** Opening Given data block **

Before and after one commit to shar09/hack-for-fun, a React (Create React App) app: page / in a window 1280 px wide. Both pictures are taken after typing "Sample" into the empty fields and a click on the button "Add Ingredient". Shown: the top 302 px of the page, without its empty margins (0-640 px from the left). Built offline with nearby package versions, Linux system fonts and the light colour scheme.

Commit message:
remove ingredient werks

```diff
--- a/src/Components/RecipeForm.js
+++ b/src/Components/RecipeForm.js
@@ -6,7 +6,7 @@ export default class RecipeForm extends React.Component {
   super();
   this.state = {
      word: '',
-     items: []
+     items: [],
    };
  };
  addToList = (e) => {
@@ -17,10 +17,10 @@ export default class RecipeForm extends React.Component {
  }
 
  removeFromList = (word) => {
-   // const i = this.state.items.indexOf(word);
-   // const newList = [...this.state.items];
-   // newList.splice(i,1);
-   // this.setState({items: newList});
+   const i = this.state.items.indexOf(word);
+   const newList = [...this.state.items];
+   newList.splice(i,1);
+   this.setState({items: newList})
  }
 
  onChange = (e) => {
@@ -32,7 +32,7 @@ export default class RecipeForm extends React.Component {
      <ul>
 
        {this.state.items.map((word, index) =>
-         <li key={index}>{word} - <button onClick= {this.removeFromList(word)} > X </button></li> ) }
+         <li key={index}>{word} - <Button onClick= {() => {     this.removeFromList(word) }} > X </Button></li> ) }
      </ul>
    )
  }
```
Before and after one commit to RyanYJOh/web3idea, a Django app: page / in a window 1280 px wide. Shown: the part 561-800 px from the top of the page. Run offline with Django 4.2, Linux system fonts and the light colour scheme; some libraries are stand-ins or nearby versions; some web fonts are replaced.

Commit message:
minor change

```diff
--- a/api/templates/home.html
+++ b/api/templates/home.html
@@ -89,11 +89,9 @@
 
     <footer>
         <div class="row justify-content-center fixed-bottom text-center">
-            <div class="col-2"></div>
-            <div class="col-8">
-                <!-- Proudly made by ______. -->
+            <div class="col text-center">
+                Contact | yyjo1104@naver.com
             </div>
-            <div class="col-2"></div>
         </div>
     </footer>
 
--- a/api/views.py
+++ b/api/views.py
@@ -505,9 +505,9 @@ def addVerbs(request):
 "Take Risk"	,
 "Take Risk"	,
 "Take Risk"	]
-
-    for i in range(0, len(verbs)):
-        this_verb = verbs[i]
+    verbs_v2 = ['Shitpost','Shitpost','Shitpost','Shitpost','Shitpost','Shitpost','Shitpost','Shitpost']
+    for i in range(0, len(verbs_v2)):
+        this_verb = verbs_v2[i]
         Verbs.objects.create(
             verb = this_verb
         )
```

** Closing Given data block **
** Opening Given data block **

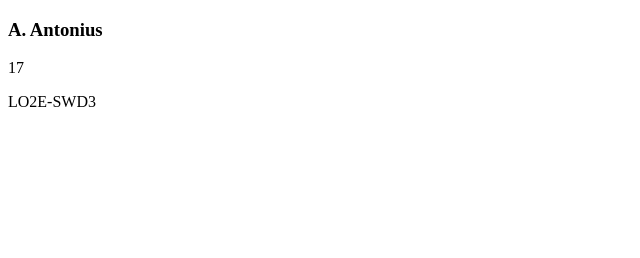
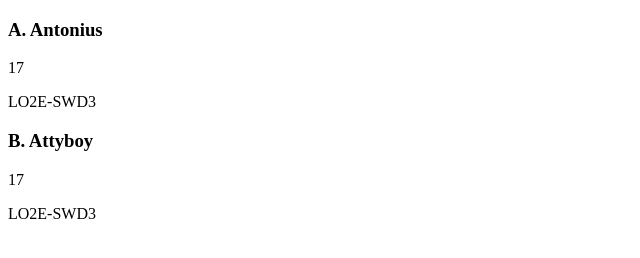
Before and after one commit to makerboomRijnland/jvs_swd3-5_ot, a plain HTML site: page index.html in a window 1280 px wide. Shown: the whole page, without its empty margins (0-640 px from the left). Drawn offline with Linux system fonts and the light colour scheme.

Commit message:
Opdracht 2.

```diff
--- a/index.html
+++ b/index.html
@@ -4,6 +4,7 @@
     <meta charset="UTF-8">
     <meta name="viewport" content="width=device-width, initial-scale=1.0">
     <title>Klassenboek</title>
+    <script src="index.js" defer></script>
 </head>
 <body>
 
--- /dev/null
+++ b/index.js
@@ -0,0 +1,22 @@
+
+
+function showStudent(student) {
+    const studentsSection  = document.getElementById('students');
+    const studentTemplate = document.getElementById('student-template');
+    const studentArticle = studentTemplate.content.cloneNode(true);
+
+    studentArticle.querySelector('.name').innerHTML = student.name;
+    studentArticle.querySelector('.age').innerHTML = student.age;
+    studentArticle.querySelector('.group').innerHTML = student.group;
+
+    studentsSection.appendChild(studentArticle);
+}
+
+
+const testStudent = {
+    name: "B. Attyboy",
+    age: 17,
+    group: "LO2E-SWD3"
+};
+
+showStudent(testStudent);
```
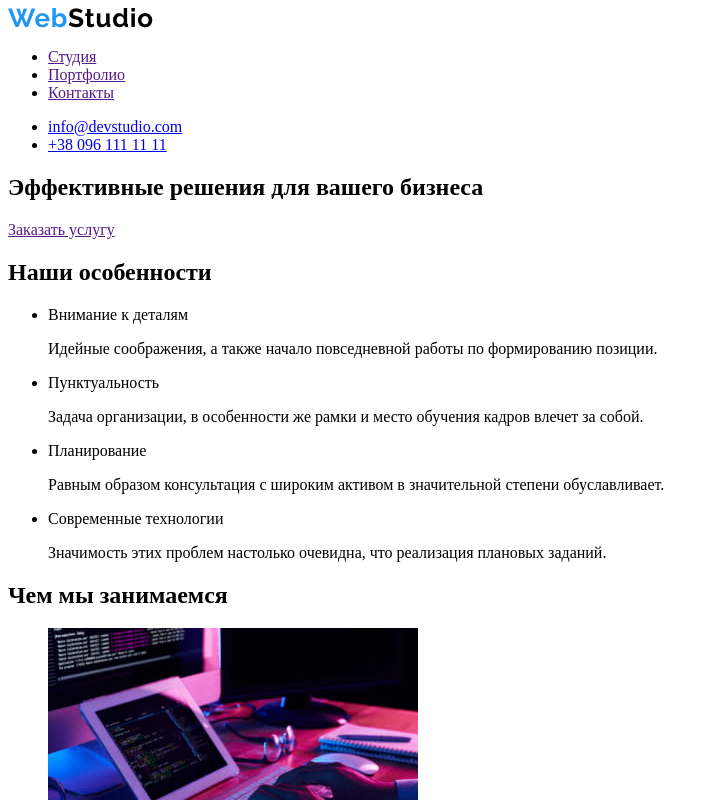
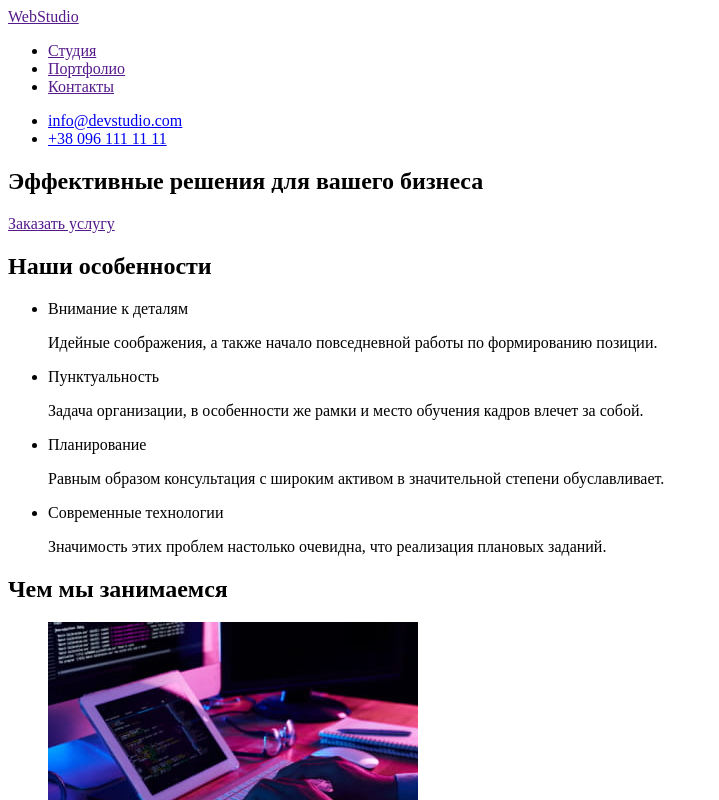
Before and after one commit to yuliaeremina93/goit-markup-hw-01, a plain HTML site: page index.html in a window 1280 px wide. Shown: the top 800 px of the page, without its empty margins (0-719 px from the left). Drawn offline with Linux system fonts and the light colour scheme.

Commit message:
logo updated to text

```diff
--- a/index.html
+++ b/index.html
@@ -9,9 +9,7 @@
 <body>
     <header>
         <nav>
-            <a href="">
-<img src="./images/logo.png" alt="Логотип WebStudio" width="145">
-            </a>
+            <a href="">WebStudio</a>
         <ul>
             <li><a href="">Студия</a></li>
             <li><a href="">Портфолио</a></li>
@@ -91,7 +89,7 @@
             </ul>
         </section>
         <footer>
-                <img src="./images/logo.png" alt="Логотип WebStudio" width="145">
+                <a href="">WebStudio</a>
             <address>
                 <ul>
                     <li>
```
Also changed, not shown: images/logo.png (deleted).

** Closing Given data block **
** Opening Given data block **

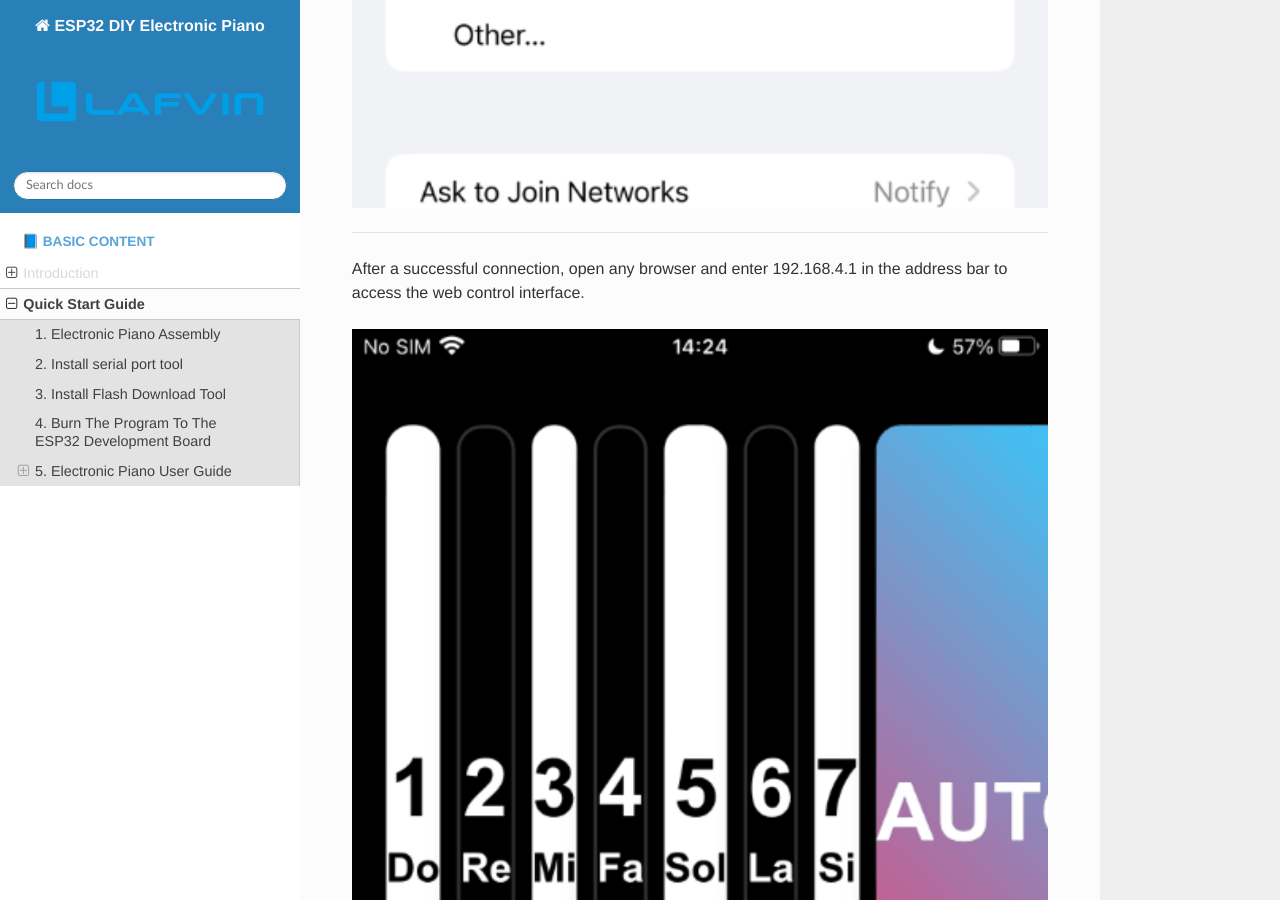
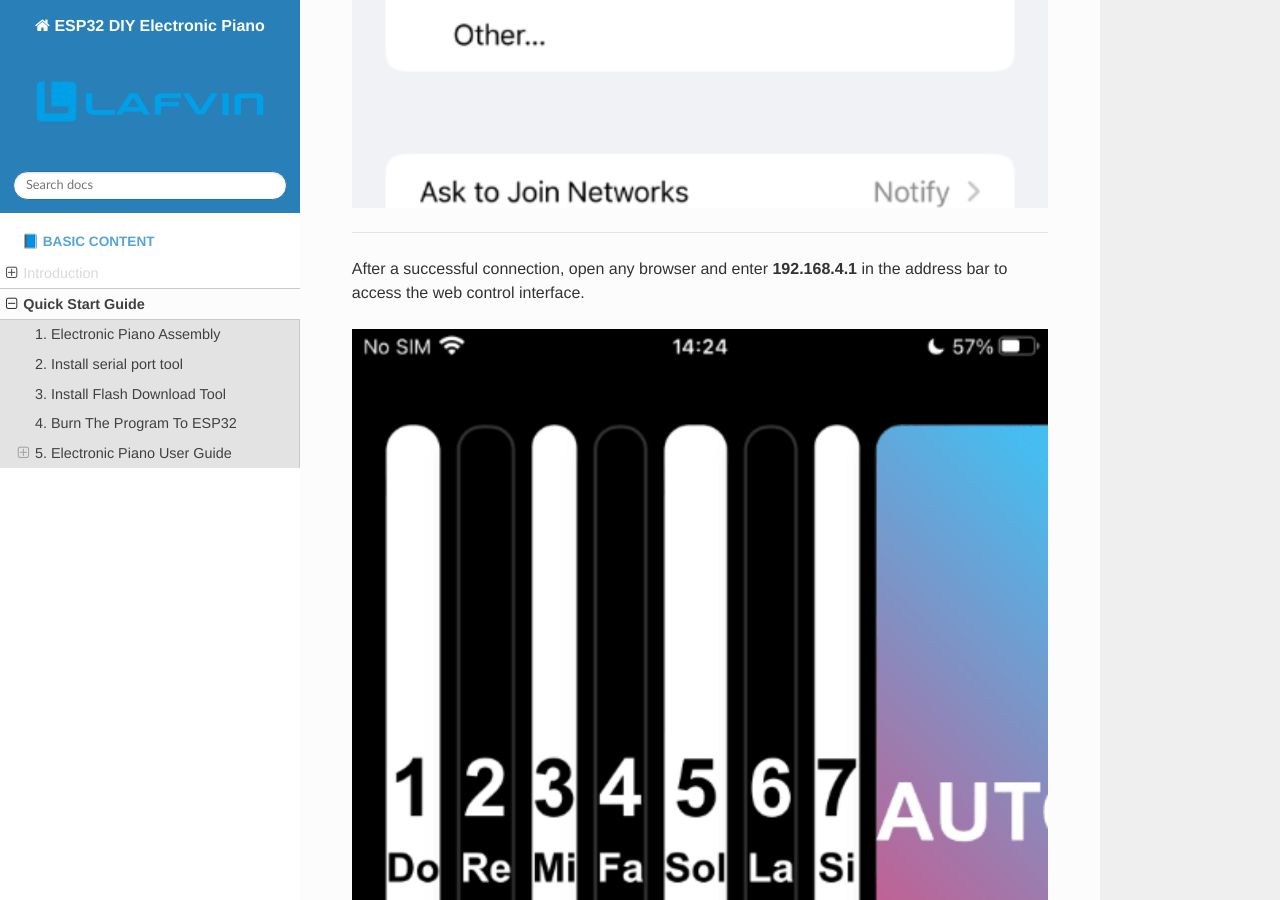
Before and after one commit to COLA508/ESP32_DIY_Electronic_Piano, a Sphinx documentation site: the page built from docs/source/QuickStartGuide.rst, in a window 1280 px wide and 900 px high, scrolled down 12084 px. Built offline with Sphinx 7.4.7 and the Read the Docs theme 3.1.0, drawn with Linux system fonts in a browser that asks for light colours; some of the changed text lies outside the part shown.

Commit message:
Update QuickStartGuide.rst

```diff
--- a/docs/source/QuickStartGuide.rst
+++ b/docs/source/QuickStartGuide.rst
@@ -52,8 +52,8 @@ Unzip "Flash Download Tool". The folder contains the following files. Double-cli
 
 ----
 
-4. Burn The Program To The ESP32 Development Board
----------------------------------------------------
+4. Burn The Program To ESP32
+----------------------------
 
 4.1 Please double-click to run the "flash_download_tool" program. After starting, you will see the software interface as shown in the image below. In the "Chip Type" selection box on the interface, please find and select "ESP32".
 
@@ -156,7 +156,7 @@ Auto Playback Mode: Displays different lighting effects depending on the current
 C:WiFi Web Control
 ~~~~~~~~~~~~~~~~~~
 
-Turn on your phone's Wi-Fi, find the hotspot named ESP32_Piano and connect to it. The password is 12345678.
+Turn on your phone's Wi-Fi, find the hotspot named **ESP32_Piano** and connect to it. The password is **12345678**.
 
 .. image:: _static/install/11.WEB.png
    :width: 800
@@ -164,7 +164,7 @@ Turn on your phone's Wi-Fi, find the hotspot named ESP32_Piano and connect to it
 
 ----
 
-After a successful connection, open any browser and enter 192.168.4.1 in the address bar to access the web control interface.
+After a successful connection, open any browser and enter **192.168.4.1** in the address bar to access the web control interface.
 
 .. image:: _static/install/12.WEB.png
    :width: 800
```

** Closing Given data block **

• Exercise aim
Count the lines in the records above that contain the word "showStudent", and reply with only that number.

• Reply
2